→ **What you should do**: The response should consist of every line below, restated exactly, with no pictures.

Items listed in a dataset
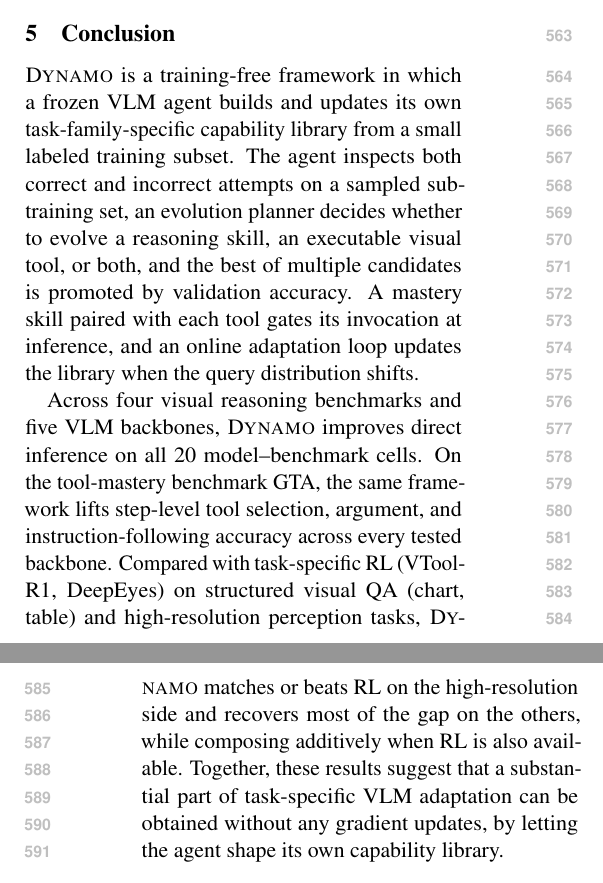
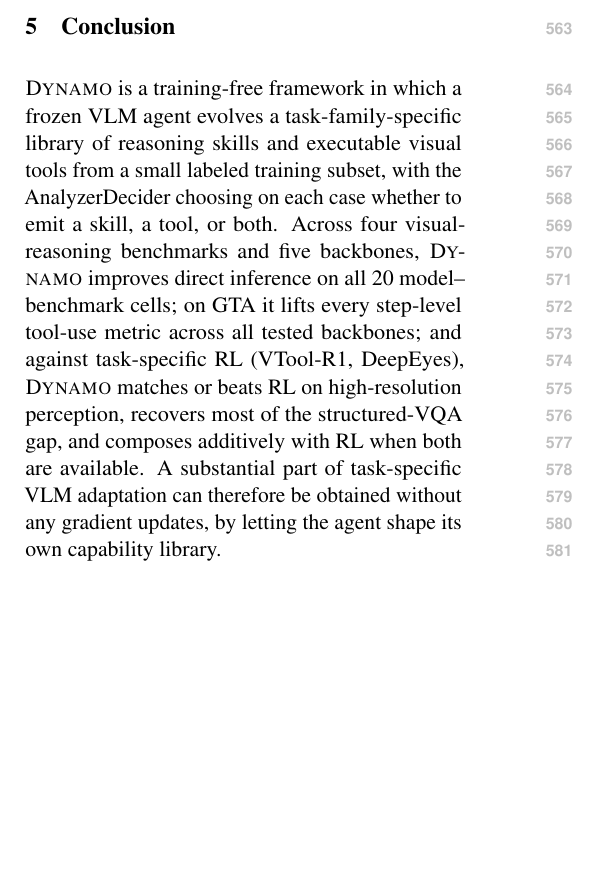
Before and after one commit to Xxxxxsun/vlm_agent_paper, a LaTeX paper (main.tex, which reads sections/6_conclusion.tex): two parts of the columns of pages 8 and 9 of 19 before the commit and part of one column of page 8 of 19 after it, the two joined at a grey line, cut so that both start at the same text, the shorter picture padded with empty space. Compiled offline with pdfLaTeX.

Commit message:
Conclusion: compress two paragraphs to one to claw back page budget for the 8-page limit
The previous conclusion ran ~17 lines across two paragraphs that
re-stated the method (evolution planner, paired mastery skill,
online adaptation loop) and then re-listed every experiment in
detail. All of that is already covered in §3 / §4 / abstract.

Compressed to one paragraph (~9 lines) keeping only:
  - One-sentence method description (frozen VLM, evolves
    skills/tools, AnalyzerDecider picks skill/tool/both per case).
  - One-sentence three-experiment summary (all 20 cells, all GTA
    metrics, RL match-or-beat + additive composition).
  - One-sentence implication.

The dropped material:
  - "agent inspects correct/incorrect attempts on a sub-training
    set, evolution planner decides ..., best of multiple candidates
    is promoted" -- mechanism detail, lives in §3.2.
  - "mastery skill paired with each tool gates its invocation" --
    §3.4.
  - "online adaptation loop updates the library when query
    distribution shifts" -- §3.5.
  - "On the tool-mastery benchmark GTA, the same framework lifts
    step-level tool selection, argument, and instruction-following
    accuracy" -- still implied by the compressed "every step-level
    tool-use metric across all tested backbones".
  - "structured visual QA (chart, table) and high-resolution
    perception tasks" qualifier -- §4.4 already names the families.

Saves ~8-10 column lines to help fit the 8-page main-content cap.

Co-Authored-By: Claude Opus 4.7 (1M context) <noreply@anthropic.com>

```diff
--- a/sections/6_conclusion.tex
+++ b/sections/6_conclusion.tex
@@ -3,21 +3,13 @@
 % ============================================================
 \label{sec:conclusion}
 
-\sysname{} is a training-free framework in which a frozen VLM agent builds and updates
-its own task-family-specific capability library from a small labeled training subset. The agent
-inspects both correct and incorrect attempts on a sampled sub-training set, an evolution
-planner decides whether to evolve a reasoning skill, an executable visual tool, or both,
-and the best of multiple candidates is promoted by validation accuracy. A mastery skill
-paired with each tool gates its invocation at inference, and an online adaptation loop
-updates the library when the query distribution shifts.
-
-Across four visual reasoning benchmarks and five VLM backbones, \sysname{} improves direct
-inference on all 20 model--benchmark cells. On the tool-mastery benchmark GTA, the same
-framework lifts step-level tool selection, argument, and instruction-following accuracy
-across every tested backbone. Compared with task-specific RL (VTool-R1, DeepEyes) on
-structured visual QA (chart, table) and high-resolution perception tasks, \sysname{}
-matches or beats RL on the
-high-resolution side and recovers most of the gap on the others, while composing
-additively when RL is also available. Together, these results suggest that a substantial
-part of task-specific VLM adaptation can be obtained without any gradient updates, by
-letting the agent shape its own capability library.
+\sysname{} is a training-free framework in which a frozen VLM agent evolves a
+task-family-specific library of reasoning skills and executable visual tools from a small
+labeled training subset, with the AnalyzerDecider choosing on each case whether to emit a
+skill, a tool, or both. Across four visual-reasoning benchmarks and five backbones,
+\sysname{} improves direct inference on all 20 model--benchmark cells; on GTA it lifts
+every step-level tool-use metric across all tested backbones; and against task-specific RL
+(VTool-R1, DeepEyes), \sysname{} matches or beats RL on high-resolution perception,
+recovers most of the structured-VQA gap, and composes additively with RL when both are
+available. A substantial part of task-specific VLM adaptation can therefore be obtained
+without any gradient updates, by letting the agent shape its own capability library.
```
Also changed, not shown: 3 other files.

→ **Solution below**:
Before and after one commit to Xxxxxsun/vlm_agent_paper, a LaTeX paper (main.tex, which reads sections/6_conclusion.tex): two parts of the columns of pages 8 and 9 of 19 before the commit and part of one column of page 8 of 19 after it, the two joined at a grey line, cut so that both start at the same text, the shorter picture padded with empty space. Compiled offline with pdfLaTeX.

Commit message:
Conclusion: compress two paragraphs to one to claw back page budget for the 8-page limit
The previous conclusion ran ~17 lines across two paragraphs that
re-stated the method (evolution planner, paired mastery skill,
online adaptation loop) and then re-listed every experiment in
detail. All of that is already covered in §3 / §4 / abstract.

Compressed to one paragraph (~9 lines) keeping only:
  - One-sentence method description (frozen VLM, evolves
    skills/tools, AnalyzerDecider picks skill/tool/both per case).
  - One-sentence three-experiment summary (all 20 cells, all GTA
    metrics, RL match-or-beat + additive composition).
  - One-sentence implication.

The dropped material:
  - "agent inspects correct/incorrect attempts on a sub-training
    set, evolution planner decides ..., best of multiple candidates
    is promoted" -- mechanism detail, lives in §3.2.
  - "mastery skill paired with each tool gates its invocation" --
    §3.4.
  - "online adaptation loop updates the library when query
    distribution shifts" -- §3.5.
  - "On the tool-mastery benchmark GTA, the same framework lifts
    step-level tool selection, argument, and instruction-following
    accuracy" -- still implied by the compressed "every step-level
    tool-use metric across all tested backbones".
  - "structured visual QA (chart, table) and high-resolution
    perception tasks" qualifier -- §4.4 already names the families.

Saves ~8-10 column lines to help fit the 8-page main-content cap.

Co-Authored-By: Claude Opus 4.7 (1M context) <noreply@anthropic.com>

```diff
--- a/sections/6_conclusion.tex
+++ b/sections/6_conclusion.tex
@@ -3,21 +3,13 @@
 % ============================================================
 \label{sec:conclusion}
 
-\sysname{} is a training-free framework in which a frozen VLM agent builds and updates
-its own task-family-specific capability library from a small labeled training subset. The agent
-inspects both correct and incorrect attempts on a sampled sub-training set, an evolution
-planner decides whether to evolve a reasoning skill, an executable visual tool, or both,
-and the best of multiple candidates is promoted by validation accuracy. A mastery skill
-paired with each tool gates its invocation at inference, and an online adaptation loop
-updates the library when the query distribution shifts.
-
-Across four visual reasoning benchmarks and five VLM backbones, \sysname{} improves direct
-inference on all 20 model--benchmark cells. On the tool-mastery benchmark GTA, the same
-framework lifts step-level tool selection, argument, and instruction-following accuracy
-across every tested backbone. Compared with task-specific RL (VTool-R1, DeepEyes) on
-structured visual QA (chart, table) and high-resolution perception tasks, \sysname{}
-matches or beats RL on the
-high-resolution side and recovers most of the gap on the others, while composing
-additively when RL is also available. Together, these results suggest that a substantial
-part of task-specific VLM adaptation can be obtained without any gradient updates, by
-letting the agent shape its own capability library.
+\sysname{} is a training-free framework in which a frozen VLM agent evolves a
+task-family-specific library of reasoning skills and executable visual tools from a small
+labeled training subset, with the AnalyzerDecider choosing on each case whether to emit a
+skill, a tool, or both. Across four visual-reasoning benchmarks and five backbones,
+\sysname{} improves direct inference on all 20 model--benchmark cells; on GTA it lifts
+every step-level tool-use metric across all tested backbones; and against task-specific RL
+(VTool-R1, DeepEyes), \sysname{} matches or beats RL on high-resolution perception,
+recovers most of the structured-VQA gap, and composes additively with RL when both are
+available. A substantial part of task-specific VLM adaptation can therefore be obtained
+without any gradient updates, by letting the agent shape its own capability library.
```
Also changed, not shown: 3 other files.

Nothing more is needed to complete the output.